Kyle Bratrud of the University of Northern Michigan is the favorite from the central region after a successful season that saw him win the 15 k freestyle at the 2015 U.S. nationals and compete at the U23 World Championships in Almaty, Kazakhstan, followed by senior World Championships in Falun, Sweden.
Bratrud will look to overcome the fatigue of weeks of international racing and travel to fight for a spot on the NCAA podium. In 2014, he was the top American in the 10 k classic in sixth overall.
Joining Bratrud in the quest for collegiate success will be teammates Fredrik Schwenke and Erik Soderman. If the UNM trio can repeat their impressive performances from U.S. nationals, they have the possibility of leading the men’s nordic at NCAA’s. Last year, the men finished third overall in the 10 k classic and helped their coach, Sten Fjeldheim, earn 2014 national coach of the year.

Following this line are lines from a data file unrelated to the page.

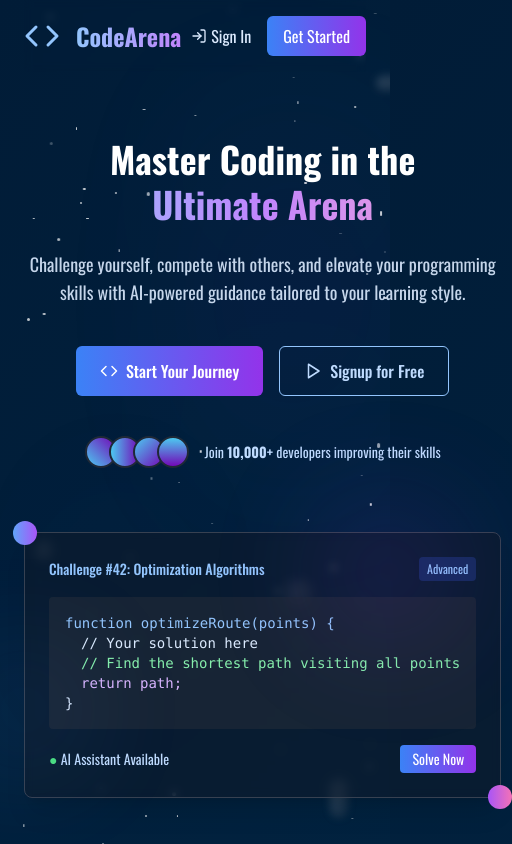
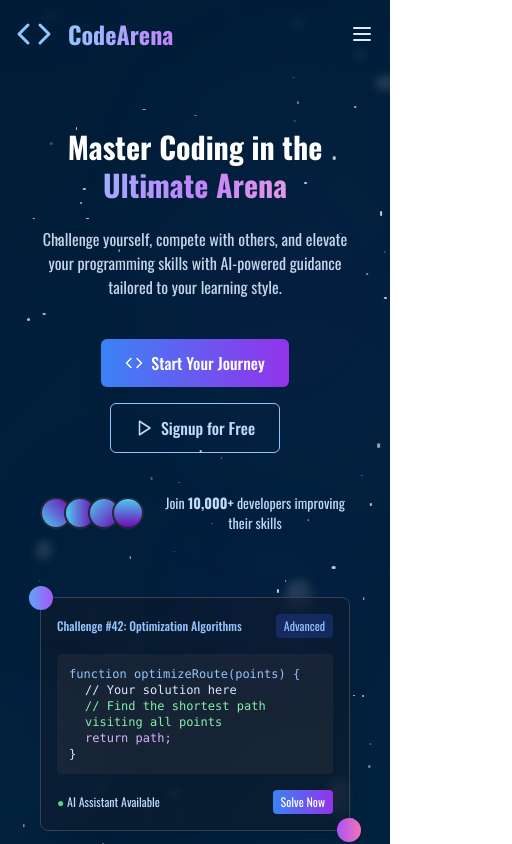
Before and after one commit to ahmedrioueche/codearena-landing, a Next.js app: page / in a window 390 px wide. Shown: the top 844 px of the page, 512 px wide, since content can reach past the window. Built offline with nearby package versions, Linux system fonts and the light colour scheme; no server answers.

Commit message:
fixed responsiveness

```diff
--- a/src/app/components/Hero.tsx
+++ b/src/app/components/Hero.tsx
@@ -7,13 +7,13 @@ const HeroBanner = () => {
   const router = useRouter();
 
   return (
-    <section className="relative mt-16 mb-24">
+    <section className="relative mt-32 mb-24 px-4">
       {/* Main Content */}
-      <div className="grid md:grid-cols-2 gap-8 items-center">
+      <div className="grid grid-cols-1 md:grid-cols-2 gap-8 items-center">
         {/* Left Column: Text Content */}
         <div className="space-y-6 z-10 text-center md:text-left">
           {/* Heading */}
-          <h1 className="text-4xl sm:text-5xl font-bold leading-tight">
+          <h1 className="text-3xl sm:text-4xl md:text-5xl font-bold leading-tight">
             <span className="text-white">Master Coding in the</span>
             <span className="block bg-clip-text text-transparent bg-gradient-to-r from-blue-300 via-purple-400 to-pink-300">
               Ultimate Arena
@@ -21,7 +21,7 @@ const HeroBanner = () => {
           </h1>
 
           {/* Description */}
-          <p className="text-lg text-blue-100 opacity-90 max-w-lg mx-auto md:mx-0">
+          <p className="text-base sm:text-lg text-blue-100 opacity-90 max-w-lg mx-auto md:mx-0">
             Challenge yourself, compete with others, and elevate your
             programming skills with AI-powered guidance tailored to your
             learning style.
@@ -72,15 +72,13 @@ const HeroBanner = () => {
 
         {/* Right Column: Code Challenge Card */}
         <div className="relative z-10 mt-8 md:mt-0">
-          <article className="relative bg-gray-900 bg-opacity-50 p-6 rounded-lg border border-gray-700 shadow-xl backdrop-blur-sm">
-            {/* Decorative Elements */}
+          <article className="relative bg-gray-900 bg-opacity-50 p-4 sm:p-6 rounded-lg border border-gray-700 shadow-xl backdrop-blur-sm">
             <div className="absolute -top-3 -left-3 w-6 h-6 rounded-full bg-gradient-to-r from-blue-400 to-purple-500" />
             <div className="absolute -bottom-3 -right-3 w-6 h-6 rounded-full bg-gradient-to-r from-purple-500 to-pink-400" />
-
             {/* Challenge Details */}
             <div className="space-y-4">
               <header className="flex justify-between items-center">
-                <h2 className="text-sm text-blue-300 font-medium">
+                <h2 className="text-xs sm:text-sm text-blue-300 font-medium">
                   Challenge #42: Optimization Algorithms
                 </h2>
                 <div className="text-xs px-2 py-1 bg-blue-900 bg-opacity-50 rounded text-blue-300">
@@ -89,7 +87,7 @@ const HeroBanner = () => {
               </header>
 
               {/* Code Snippet */}
-              <pre className="bg-gray-800 bg-opacity-70 rounded p-4 font-mono text-sm text-blue-100">
+              <pre className="bg-gray-800 bg-opacity-70 rounded p-3 sm:p-4 font-mono text-xs sm:text-sm text-blue-100 overflow-x-auto whitespace-pre-wrap">
                 <code>
                   <div className="text-blue-300">
                     function optimizeRoute(points) {"{"}
@@ -104,13 +102,13 @@ const HeroBanner = () => {
               </pre>
 
               {/* AI Assistant */}
-              <footer className="flex justify-between items-center text-sm">
+              <footer className="flex justify-between items-center text-xs sm:text-sm">
                 <div className="text-blue-200">
                   <span className="text-green-400">●</span> AI Assistant
                   Available
                 </div>
                 <button
-                  className="px-3 py-1 bg-gradient-to-r from-blue-500 to-purple-600 rounded text-white text-sm"
+                  className="px-2 py-1 sm:px-3 sm:py-1 bg-gradient-to-r from-blue-500 to-purple-600 rounded text-white text-xs sm:text-sm"
                   aria-label="Solve Now"
                 >
                   Solve Now
@@ -120,8 +118,8 @@ const HeroBanner = () => {
           </article>
 
           {/* Decorative Blurred Circles */}
-          <div className="absolute -top-6 right-12 w-32 h-32 bg-purple-600 rounded-full blur-3xl opacity-20" />
-          <div className="absolute bottom-10 -left-12 w-24 h-24 bg-blue-400 rounded-full blur-3xl opacity-20" />
+          <div className="absolute -top-6 right-12 w-16 h-16 bg-purple-600 rounded-full blur-3xl opacity-20" />
+          <div className="absolute bottom-10 -left-12 w-16 h-16 bg-blue-400 rounded-full blur-3xl opacity-20" />
         </div>
       </div>
     </section>
--- a/src/app/components/Navbar.tsx
+++ b/src/app/components/Navbar.tsx
@@ -4,17 +4,20 @@ import React, { useState } from "react";
 import Link from "next/link";
 import { Code, Menu, LogIn, X } from "lucide-react";
 import { useRouter } from "next/navigation";
+import useScreen from "../hooks/useScreen";
 
 const Navbar = () => {
   const [isMenuOpen, setIsMenuOpen] = useState(false);
   const router = useRouter();
+  const { isMobile } = useScreen();
+
   const toggleMenu = () => {
     setIsMenuOpen(!isMenuOpen);
   };
 
   return (
-    <nav className="w-full py-4 z-50 backdrop-blur-sm">
-      <div className="flex justify-between items-center mx-auto">
+    <nav className="w-full py-4 z-50 backdrop-blur-sm fixed top-0 left-0">
+      <div className="container mx-auto flex justify-between items-center px-4 md:px-8">
         {/* Logo and Brand Name */}
         <div
           className="flex items-center cursor-pointer"
@@ -28,11 +31,26 @@ const Navbar = () => {
           </h1>
         </div>
 
+        {/* Mobile Menu Toggle */}
+        <button
+          onClick={toggleMenu}
+          className="md:hidden text-blue-100 hover:text-blue-300 transition-colors"
+          aria-label="Toggle Menu"
+        >
+          {isMenuOpen ? <X size={24} /> : <Menu size={24} />}
+        </button>
+
         {/* Navigation Links */}
-        <div className="flex items-center space-x-4">
+        <div
+          className={`md:flex items-center space-x-4 ${
+            isMenuOpen
+              ? "absolute top-16 left-0 w-full bg-gray-900 bg-opacity-95 p-4 flex flex-col"
+              : "hidden"
+          }`}
+        >
           <Link
             href="/login"
-            className="text-blue-100 hover:text-blue-300 transition-colors flex items-center"
+            className="text-blue-100 hover:text-blue-300 transition-colors flex items-center py-2"
           >
             <LogIn size={16} className="mr-1" />
             <span>Sign In</span>
--- a/src/app/layout.tsx
+++ b/src/app/layout.tsx
@@ -27,8 +27,11 @@ export default function RootLayout({
   children: React.ReactNode;
 }>) {
   return (
-    <html lang="en" className={`${oswald.className} dark `}>
+    <html lang="en" className={`${oswald.className} dark`}>
       <head>
+        {/* Viewport Meta Tag for Responsiveness */}
+        <meta name="viewport" content="width=device-width, initial-scale=1.0" />
+
         {/* Favicon Link */}
         <link rel="icon" href="/logo.svg" />
       </head>
```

Logan Hanneman of the University of Alaska – Fairbanks is another strong skier to watch from central.
Despite the graduation of Rosie Frankowski, the central women have a chance at top performances from NMU’s Jordyn Ross and Michigan Tech’s Deedra Irwin, among others. They will look to build on the region’s successful 2014 Championships to gain more starting spots in future national events.
Live timing will be available at BartTiming.com. FasterSkier will be on site for both days of nordic racing, so stay tuned for recaps from Wednesday and Friday.
Schedule (all times Eastern Standard Time)
Wednesday, March 11:
10 a.m.: Men’s 10 k freestyle (start list)
Noon: Women’s 5 k at noon (start list)
Thursday, March 12:
Friday, March 13:
10 a.m.: Women’s 15 k classic mass start (start list)
Noon: Men’s 20 k classic mass start (start list)
Saturday, March 14:
Note: This article was corrected to state that the last time Lake Placid hosted NCAAs was in 1982, not 1983
- 2015 NCAA Championships
- 2015 NCAA Skiing Championships
- annika taylor
- Deedra Irwin
- Emilie Cedervarn
- Erik Soderman
- fabian stocek
- Fredrik Schwenke
- Heather Mooney
- Jack Hegman
- Jordyn Ross
- Jorgen Grav
- Kelsey Phinney
- Kyle Bratrud
- Lake Placid
- Logan Hanneman
- Mads Ek Strøm
- Mats Rudin Resaland
- Moritz Madlener
- Mt. Van Hoevenberg
- NCAA Skiing Championships
- Niklas Persson
- Paddy Caldwell
- Petra Hyncincova
- Rogan Brown
- Rune Malo Ødegård
- silas talbot
- Sloan Storey
- stella Holt
- sylvia nordskar
- Veronika Mayerhofer
Lander Karath is FasterSkier's Associate Editor from Bozeman, Montana and a Bridger Ski Foundation alumnus. Between his studies at Middlebury College in Vermont, he is an outdoor enthusiast and a political junkie.